Peak Force Photothermal and Scattering-type Near-field Microscopy for Chemical Nanoscopy

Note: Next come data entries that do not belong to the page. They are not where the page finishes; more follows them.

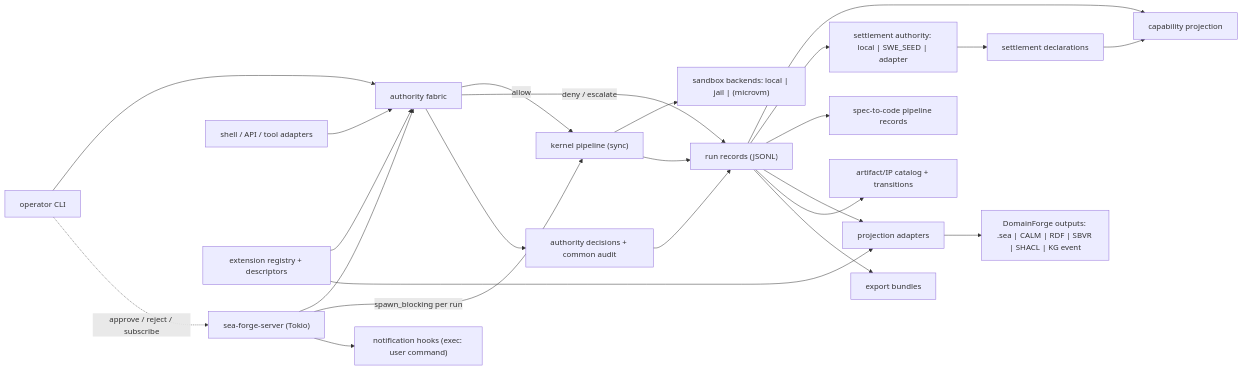
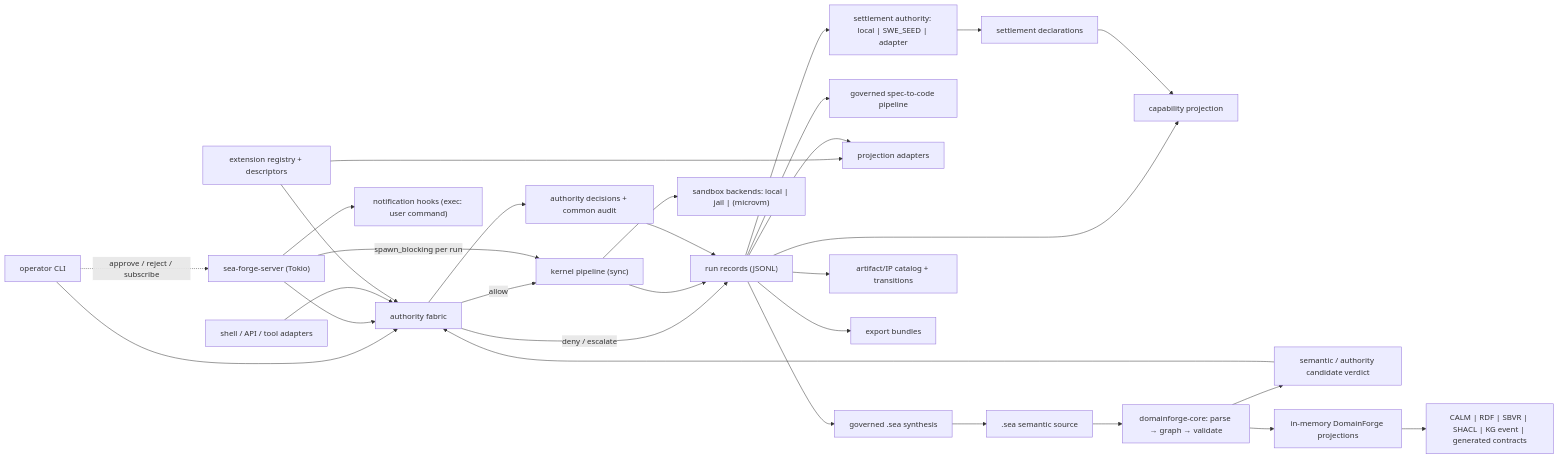
One commit to GodSpeedAI/SEA-Forge changed the diagram in .agents/specs/spec-full.md. Above: the diagram before and after it, drawn with Mermaid. The commit also changed other lines of this file and 4 other files, not shown here.

First line of the commit message:
docs: define the DomainForge semantic boundary

````diff
--- a/.agents/specs/spec-full.md
+++ b/.agents/specs/spec-full.md
@@ -215,26 +239,32 @@
 ```mermaid
 flowchart LR
   OpCLI["operator CLI"] --> Auth["authority fabric"]
   Server["sea-forge-server (Tokio)"] --> Auth
   Shell["shell / API / tool adapters"] --> Auth
   Auth -->|allow| K["kernel pipeline (sync)"]
   Auth -->|deny / escalate| Records
   Server -->|spawn_blocking per run| K
   OpCLI -.->|approve / reject / subscribe| Server
   K --> Sandbox["sandbox backends: local | jail | (microvm)"]
   K --> Records["run records (JSONL)"]
   Auth --> Audit["authority decisions + common audit"]
   Audit --> Records
   Records --> Cap["capability projection"]
   Records --> SettleAuth["settlement authority: local | SWE_SEED | adapter"]
   SettleAuth --> Decl["settlement declarations"]
   Decl --> Cap
-  Records --> SpecPipe["spec-to-code pipeline records"]
+  SEA[".sea semantic source"] --> DF["domainforge-core: parse → graph → validate"]
+  DF --> DomainEval["semantic / authority candidate verdict"]
+  DomainEval --> Auth
+  DF --> DFProj["in-memory DomainForge projections"]
+  Records --> SpecPipe["governed spec-to-code pipeline"]
   Ext["extension registry + descriptors"] --> Auth
   Ext --> Proj["projection adapters"]
   Records --> Proj
-  Proj --> DF["DomainForge outputs: .sea | CALM | RDF | SBVR | SHACL | KG event"]
+  Records --> SeaSynth["governed .sea synthesis"]
+  SeaSynth --> SEA
+  DFProj --> ProjOut["CALM | RDF | SBVR | SHACL | KG event | generated contracts"]
   Records --> IP["artifact/IP catalog + transitions"]
   Records --> Cell["export bundles"]
   Server --> Notif["notification hooks (exec: user command)"]
 ```
````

The combination of atomic force microscope (AFM) with infrared (IR) illuminations opens the route toward label-free spectroscopic imaging well below the diffraction limit. In the presentation, I will present our development of AFM-based infrared microscopy with the peak force tapping mode with two distinctive approaches of photothermal and optical detections. In the photothermal-based peak force infrared (PFIR) microscopy, the tip-enhanced infrared absorption is mechanically probed by the cantilever deflection of AFM through temporal gated detection. The PFIR microscopy allows the collection of both IR imaging and broadband spectroscopy with a quantum cascade laser. We have demonstrated the spatial resolution of the PFIR microscopy to be 6 nm in the air phase and ~10 nm in the liquid phase. The PFIR microscopy is also compatible with simultaneous measurement of mechanical properties and surface potential mapping. In the optical detection-based peak force scattering-type near-field optical microscopy (PF-SNOM), we demonstrated the extension of the scattering-type near-field microscopy to the collection of three-dimensional near-field responses. We observed the momentum localization of hyperbolic phonon polaritons in a boron nitride microdisk that is dependent on the tip-sample distance, as well as the tip-induced relaxation of phonon polaritons in silicon carbide. PF-SNOM also permits multimodal signal collection of mechanical properties and contact current in parallel with near-field imaging. In addition, I will present our work on the development of a compact ultra-broadband laser-driven plasma infrared source for nano-FTIR spectroscopy.